Last month was the final critique of the live project we have been working on with the Central Saint Martins 2nd Year Woven and Printed Textiles students. After 3 months of hard work on the hand looms, the students blew us away with their presentations of jacketing fabrics, tie silk designs and man bag textile designs.
I invited the British silk weaving manufacturer Vanners to accompany Stacey and I on the judging panel to offer their technical feedback to the students. They were so impressed with the high level of professionalism that they joined us in offering some prizes to the top students.
It was a very tough decision: the competition this year was fierce and after much debate we finally selected 6 students to be commended on their outstanding work. Vanners awarded two prizes for students who showed outstanding design and technical ability in the area of ties. Yusaku Asai and Nancy Thomson are each having one of their designs woven in the highest quality silk by Vanners’ team, which will then be made up into a tie.
Yusaku took inspiration from his photography of architecture and nature. His ideas were conceptual and his use of colour very sophisticated, not to mention his very neat handloom weaving! His combination of an extra weft blue stripe jacketing teamed with a check tie was very optical yet wearable. Both the 'proper' and cheeky sides of Prince Harry’s personality inspired Nancy’s designs with a stunning colour palette taken from Windsor Park. Her designs were exciting yet very commercial which is obviously important in this industry!
Our Head Designer Stacey selected 3 students to join us for internships during the year. She selected the students based on their overall presentation skills and concept development. The lucky trio who will join the TE team are Eugene McQuillan, Lucie Beauvert and Lok Ting Pau (also known as Carol).
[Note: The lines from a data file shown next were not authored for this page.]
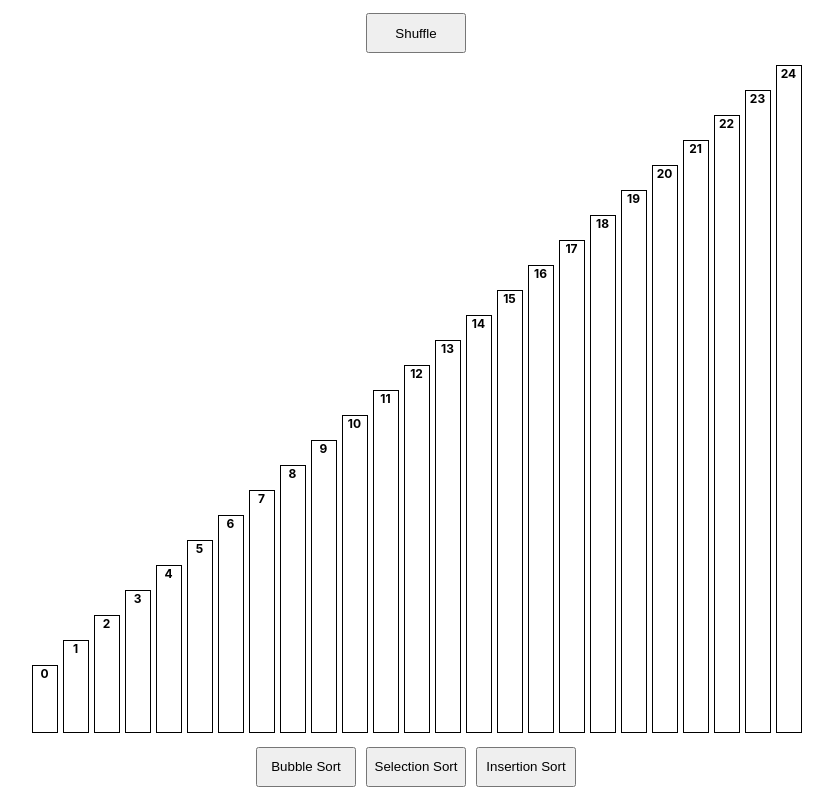
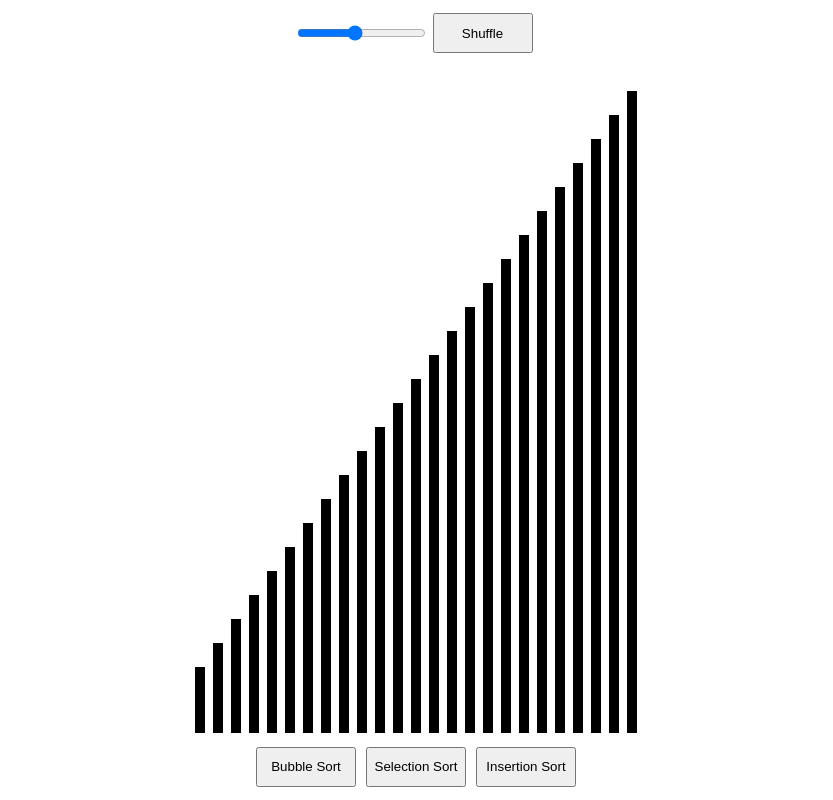
Before and after one commit to rishiskhare/sorting-visualizer, a React (Create React App) app: page / in a window 1280 px wide. Shown: the whole page, without its empty margins (224-1057 px from the left). Built offline with nearby package versions, Linux system fonts and the light colour scheme.

Commit message:
visuals 2

```diff
--- a/src/components/SortingVisualizer.jsx
+++ b/src/components/SortingVisualizer.jsx
@@ -9,7 +9,6 @@ const SortingVisualizer = () => {
   const [numItems, setNumItems] = useState(25);
   // const [delay, setDelay] = useState(500);
   let delay = 50;
-  let maxVal = 100;
   const [i, seti] = useState(1);
   const [timeOuts, setTimeOuts] = useState([]);
 
@@ -18,7 +17,6 @@ const SortingVisualizer = () => {
     for (let i = 0; i < items; i++) {
       arr.push(i);
     }
-    maxVal = Math.max(...arr);
     return arr;
   };
 
@@ -55,21 +53,32 @@ const SortingVisualizer = () => {
 
   return (
     <div className="daddy">
+      <div className="topG">
+        <input type="range"
+                  min="10"
+                  max="100"
+                  id="slidah"
+                  onChange={(event) => {
+                    setNumItems(event.target.value);
+                    setItemsArray(generateDefaultArray(event.target.value))}
+                  }/>
         <button
           className="btnn"
           onClick={() => setItemsArray(shuffleArray(itemsArray))}
         >
           Shuffle
         </button>
+      </div>
+
       <div className="barHolder">
         {itemsArray.map((item) => (
           <h1
-            style={{ height: `${(item / maxVal) * 90 + 10}%` }}
+            style={{ height: `${(item / numItems) * 90 + 10}%`,
+                      width: `${(numItems > 50)? "5px" : "10px"}`,
+                      "margin-left": `${(numItems > 60)? "2px" : "4px"}`}}
             className="bar"
             key={item}
-          >
-            {item}
-          </h1>
+          ></h1>
         ))}
       </div>
       <div className="btnnHolder">
--- a/src/components/visuals.css
+++ b/src/components/visuals.css
@@ -29,13 +29,13 @@ button {
     align-items: flex-end;
 }
 .bar {
-    border: solid black 1px;
-    width: 2em;
+    /* border: solid black 1px; */
     margin: 0;
-    margin-left: 3px;
-    margin-right: 2px;
+    margin-left: 4px;
+    margin-right: 4px;
     height: 100%;
     transition: all 0.3s ease;
+    background-color: black;
 }
 
 .barCh {
@@ -47,3 +47,9 @@ button {
     justify-self: center;
     align-self: center;
 }
+
+.topG {
+    display: flex;
+    align-self: center;
+    justify-content: center;
+}
```
Also changed, not shown: src/components/slider.css (added). Lines whose indentation alone changed are shown as unchanged.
Eugene’s story of “irregular distinction” was based on geology and an eccentric friend’s wardrobe. His use of bouclé and satin touched on retro in a modern way as did his combination of blue and orange shades. Eugene’s fabulous sketches of his fabric illustrated in the final products he envisaged them becoming were well thought-out.
French student Lucie’s concept was “The Amalgam of Elegance”. Inspired by an imaginary man, Lucie created a pop-out style book where pages could be flicked through to show different combinations of textiles and garments together. Her artistic presentation and directional fabric designs really stood out. Many of her woven designs looked like knits which is very on trend (we saw a lot of this emerging at Milano Unico for Spring/Summer 2011). Some of Lucie’s mohairs even looked like denims! I am very interested in the idea of mixing unexpected fibre contents together at the moment as well as fibres giving the appearance of being something else. I think it is an area which will really grow over the next few seasons.
Carol looked at jockeys and horse racing to inspire her for this project. Her beautiful photographs of the sport really painted a lovely picture and her colourful presentation stood out. Her profile customer was Jeff Bridges (since he acted in Sea Biscuit) and she cleverly based her designs around things which would fit in well with his wardrobe. Her fun and vibrant colour theme had a retro take. Carol really thought about the finish and the weight of her fabric designs, which is also important commercially.
Last but not least, the overall winner I selected for top prize was...(drum roll)... Karen McClorry. Karen really wowed us with her extensively researched presentation based around her ideal customer Wes Anderson. Inspired by bird wings (she had collected taxidermy bird wings with fabulous hidden colours kept in clear Perspex boxes), she looked at both the changeant iridescent nature of feathers for ties as well as the highly textured surface of the feather for her jacketing fabrics. Karen will undertake on an extended intership with us here at Timothy Everest as well as having one of her tie designs woven by Vanners.
We have really enjoyed collaborating yet again with subject leader Philippa Brock, on the live project with the students. It’s promising to know that the future of British Woven Textiles is in the hands of these young talented individuals! Watch this space for an update on the students’ ties Vanners will be making…
Email Tim: firstname.lastname@example.org